* _EXERCISE GOAL_:
Report how many lines below contain the word "crops". Write only that number.

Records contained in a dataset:
====

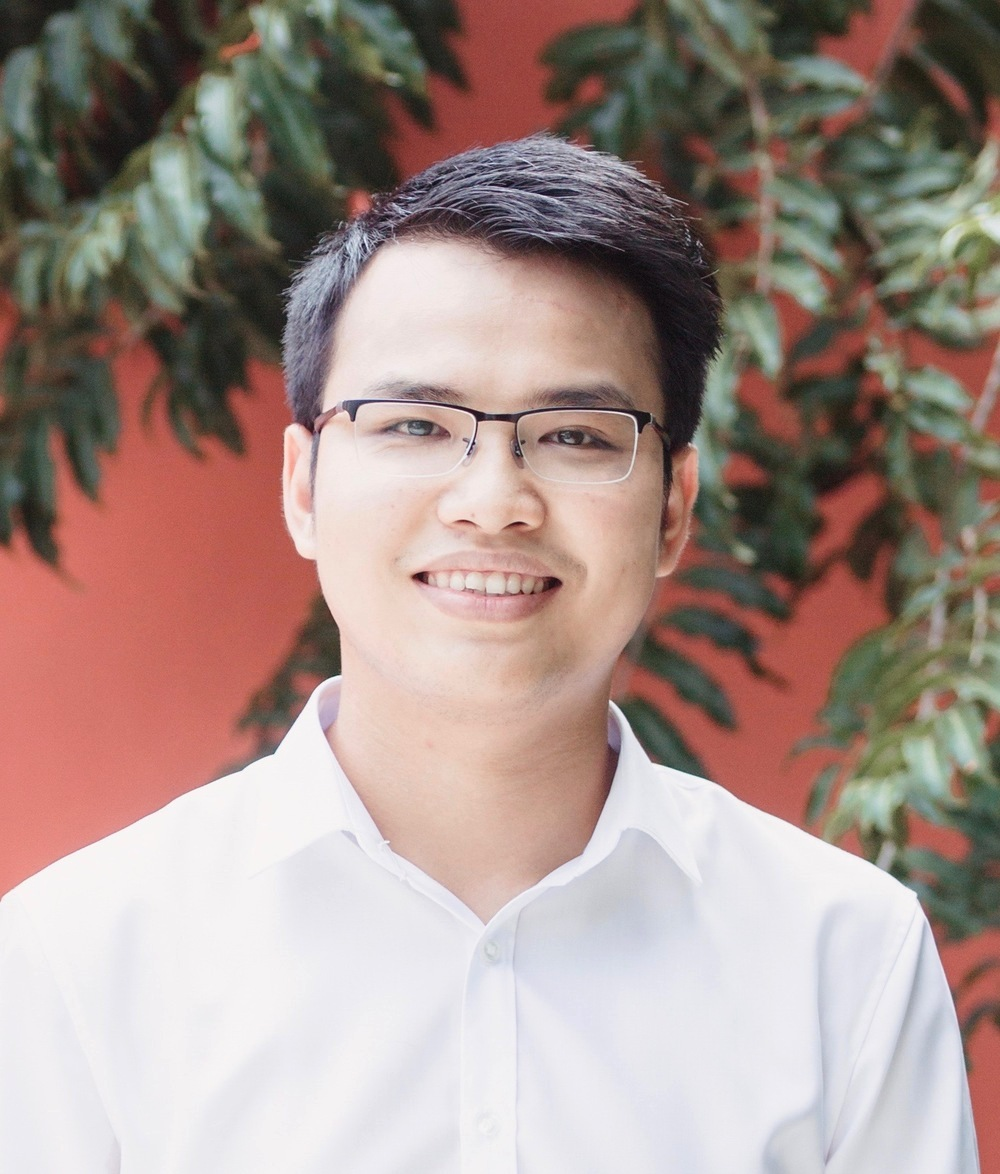
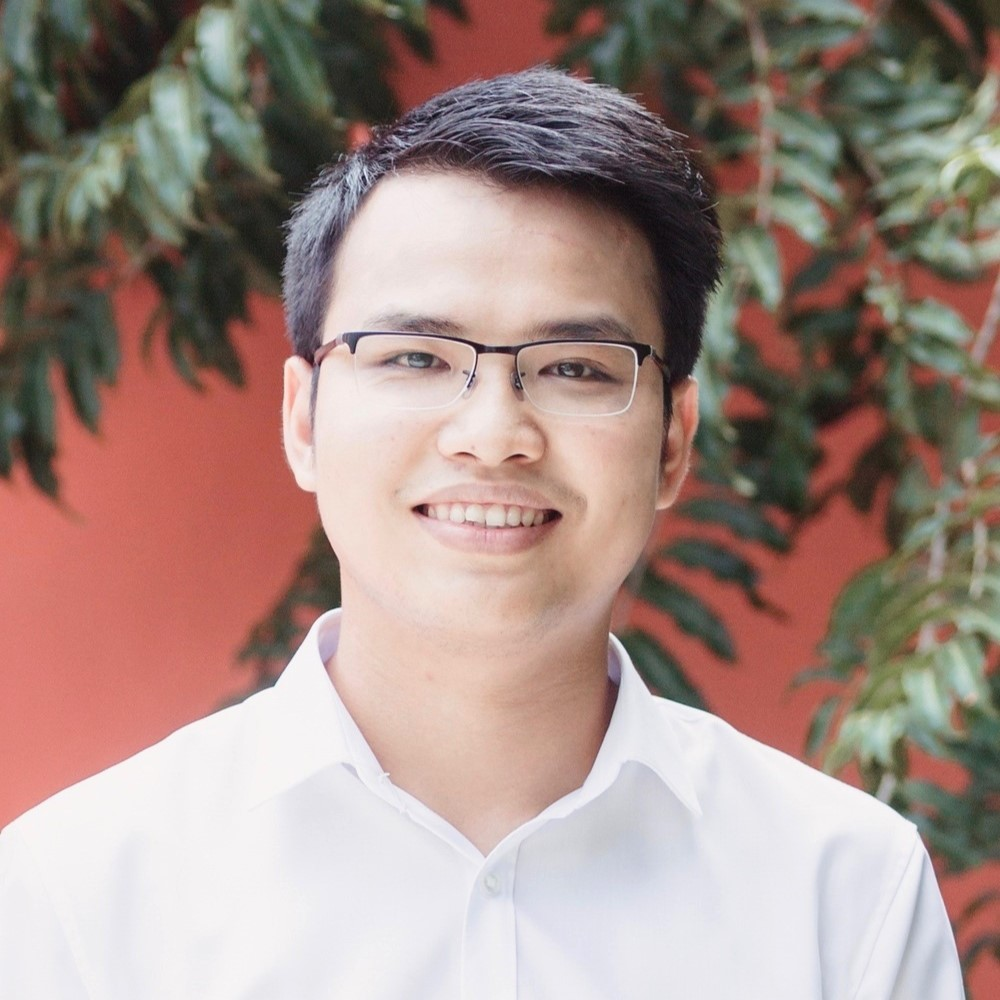
Minor June update

diff --git a/_sass/_variables.scss b/_sass/_variables.scss
@@ -6,7 +6,7 @@
 // Colors
 $red-color: #ff3636 !default;
 $red-color-dark: #b71c1c !default;
-$orange-color: #f29105 !default;
+$orange-color: #ff6c0c !default;
 $blue-color: #0076df !default;
 $blue-color-dark: #00369f !default;
 $cyan-color: #2698ba !default;

diff --git a/_pages/about.md b/_pages/about.md
@@ -7,8 +7,12 @@ subtitle: Nguyen Ho Minh Duy
 profile:
   align: right
   image: prof_pic.jpg
-  image_circular: false # crops the image to make it circular
-
+  image_circular: true # crops the image to make it circular
+  more_info: >
+    <p>Universitätsstraße 32</p>
+    <p>70569 Stuttgart, Germany</p>
+    <p>Room: 2.321</p>
+ 
 news: true # includes a list of news items
 selected_papers: true # includes a list of papers marked as "selected={true}"
 social: true # includes social icons at the bottom of the page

====

* _RESULT BELOW_:
2